We’ve seen something similar in Bristol, where the Council has created the City Leap partnership with key investors Ameresco Limited, a “leading cleantech integrator and renewable energy asset developer” based in the US and Vattenfall Heat UK, “Sweden’s nationally owned energy company, who specialise in low and zero-carbon heat networks.”
The City Leap partnership is “aimed at delivering low carbon energy infrastructure, such as solar PV, heat networks, heat pumps and energy efficiency measures at scale, all which will help Bristol meet its carbon reduction targets of becoming carbon neutral by 2030. The partners will invest in the council’s estate to deliver low carbon energy infrastructure and support others, such as residents, community energy groups and businesses, to deliver local carbon reducing projects.”
Now for the financial commitments (so far): “Private sector partners will contribute capital funding, including £424 million over the first five years of the twenty-year partnership, in low carbon energy and capacity and expertise in the delivery of low carbon energy infrastructure projects. The project will remove around 140,000 tonnes of carbon across the city in the first five years of operation.”
I imagine that Coventry’s Climate Change Board will set up such partnerships in the near future, most likely with E.ON at the helm (E.ON incidentally didn’t win the bid for the Bristol Leap parnership, which is perhaps why it has turned its attention to Coventry).
But isn’t it disturbing that it is allowed to do all this at arms-length from our democratic represenatives in the Council, and without public scrunity?
In an excellent article for the Bristol Cable, Adam Corner highlights the controversy that Bristol Leap has already caused, particularly with regards to transparency and accountability:
“While the Greens and Labour seem largely in agreement on the necessity of leveraging private investment, there have already been some heated exchanges in the chamber around a potential lack of transparency in the City Leap partner selection process, and here the council’s recent experience with Bristol Energy looms large.
Created in 2015, Bristol Energy was wholly owned by the council, rather than a public/private partnership. But it quickly encountered problems and struggled to compete with the ‘Big Six’ energy companies. It required an injection of more than £35m of council money, and the company was sold in 2020, ending the council’s ill-conceived foray into the energy supply market.

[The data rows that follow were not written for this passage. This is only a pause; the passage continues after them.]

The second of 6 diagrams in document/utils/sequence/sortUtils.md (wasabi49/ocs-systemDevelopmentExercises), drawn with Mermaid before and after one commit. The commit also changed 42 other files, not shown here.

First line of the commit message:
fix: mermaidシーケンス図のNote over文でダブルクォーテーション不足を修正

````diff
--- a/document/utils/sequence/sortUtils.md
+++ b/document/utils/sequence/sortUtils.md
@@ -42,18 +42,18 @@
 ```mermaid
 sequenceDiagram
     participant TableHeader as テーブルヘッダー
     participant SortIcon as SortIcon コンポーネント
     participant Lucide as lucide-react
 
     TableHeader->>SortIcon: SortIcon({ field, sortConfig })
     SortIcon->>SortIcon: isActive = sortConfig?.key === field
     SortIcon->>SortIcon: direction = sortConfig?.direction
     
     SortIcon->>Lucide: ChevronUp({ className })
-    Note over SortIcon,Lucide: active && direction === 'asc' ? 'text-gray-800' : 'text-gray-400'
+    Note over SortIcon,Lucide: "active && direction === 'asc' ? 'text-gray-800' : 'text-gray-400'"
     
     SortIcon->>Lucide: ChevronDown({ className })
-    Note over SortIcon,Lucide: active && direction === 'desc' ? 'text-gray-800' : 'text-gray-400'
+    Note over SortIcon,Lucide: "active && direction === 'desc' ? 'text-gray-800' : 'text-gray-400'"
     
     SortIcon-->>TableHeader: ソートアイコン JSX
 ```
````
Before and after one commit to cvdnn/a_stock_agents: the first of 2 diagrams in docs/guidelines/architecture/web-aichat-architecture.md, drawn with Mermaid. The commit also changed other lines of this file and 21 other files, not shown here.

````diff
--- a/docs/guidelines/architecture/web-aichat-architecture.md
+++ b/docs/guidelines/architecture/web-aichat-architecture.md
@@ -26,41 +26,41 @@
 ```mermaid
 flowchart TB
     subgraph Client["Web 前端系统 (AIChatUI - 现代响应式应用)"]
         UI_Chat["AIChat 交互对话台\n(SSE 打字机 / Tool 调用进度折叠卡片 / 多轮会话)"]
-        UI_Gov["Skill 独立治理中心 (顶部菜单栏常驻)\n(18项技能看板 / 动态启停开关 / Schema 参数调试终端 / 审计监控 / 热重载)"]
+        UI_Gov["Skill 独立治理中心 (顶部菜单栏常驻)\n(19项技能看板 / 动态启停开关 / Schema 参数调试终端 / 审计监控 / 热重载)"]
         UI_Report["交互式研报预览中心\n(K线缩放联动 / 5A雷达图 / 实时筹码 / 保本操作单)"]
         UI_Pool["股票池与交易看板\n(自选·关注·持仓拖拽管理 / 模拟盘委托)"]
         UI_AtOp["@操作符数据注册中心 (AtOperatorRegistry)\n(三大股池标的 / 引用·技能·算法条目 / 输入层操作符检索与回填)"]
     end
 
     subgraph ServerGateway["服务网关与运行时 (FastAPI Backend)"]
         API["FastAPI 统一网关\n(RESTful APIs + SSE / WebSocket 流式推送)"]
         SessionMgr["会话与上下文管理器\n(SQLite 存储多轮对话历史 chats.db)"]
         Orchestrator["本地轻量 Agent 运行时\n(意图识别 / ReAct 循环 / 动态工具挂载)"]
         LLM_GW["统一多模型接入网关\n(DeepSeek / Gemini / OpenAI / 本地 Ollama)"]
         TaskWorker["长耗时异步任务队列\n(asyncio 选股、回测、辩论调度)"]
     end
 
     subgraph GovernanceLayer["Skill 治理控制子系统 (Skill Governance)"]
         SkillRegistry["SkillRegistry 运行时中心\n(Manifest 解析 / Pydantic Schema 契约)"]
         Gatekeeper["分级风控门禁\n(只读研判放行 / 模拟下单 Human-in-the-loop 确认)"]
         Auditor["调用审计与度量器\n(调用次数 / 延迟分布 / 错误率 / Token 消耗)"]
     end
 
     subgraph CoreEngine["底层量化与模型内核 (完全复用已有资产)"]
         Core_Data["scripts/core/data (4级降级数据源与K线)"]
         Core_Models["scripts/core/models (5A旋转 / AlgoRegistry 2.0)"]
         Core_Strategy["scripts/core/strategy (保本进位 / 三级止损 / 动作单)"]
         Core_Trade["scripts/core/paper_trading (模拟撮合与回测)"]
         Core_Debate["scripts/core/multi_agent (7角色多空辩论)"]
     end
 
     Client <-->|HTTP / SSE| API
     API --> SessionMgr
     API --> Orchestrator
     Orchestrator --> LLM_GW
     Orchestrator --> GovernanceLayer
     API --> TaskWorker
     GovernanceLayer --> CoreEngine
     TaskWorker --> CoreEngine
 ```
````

It may be a different type of project to City Leap, but questions raised around the governance arrangements surrounding Bristol Energy are drawing even greater attention to how City Leap is managed. An independent auditors’ report on Bristol Energy focused on ensuring the cabinet has access to all the information it needs and the importance of clear communication with the public.
The lessons from multi-million projects like Bristol Energy should be clear: when budgets are in the millions or even the billions, oversight really matters. Where the profit motive of private companies potentially comes into conflict with the public good, there must be accountability.
“Scrutiny is important to the democratic process,” says Councillor Beech. “It is important that people know what City Leap is. But at the same time, it is a partnership with the private sector, and it’s important that we go through this process of procurement in a way that is appropriate.”
We need more attention on this development in Coventry, especially from the media, and from Cllrs who probably know nothing about it. So far the Council is getting away with operating behind closed doors with regards to climate change policy (I’ll send a follow up email explaining where the Council is at with its new climate change strategy), which is incredibly dangerous.
If this all goes wrong, it will be us that pays the cost, in more even more cuts and public service closures. See for example Slough and Croydon.
If you would like to help raise awareness of this issue, and/or have expertise in this area, or are a reporter that would like to cover this story, please email firstname.lastname@example.org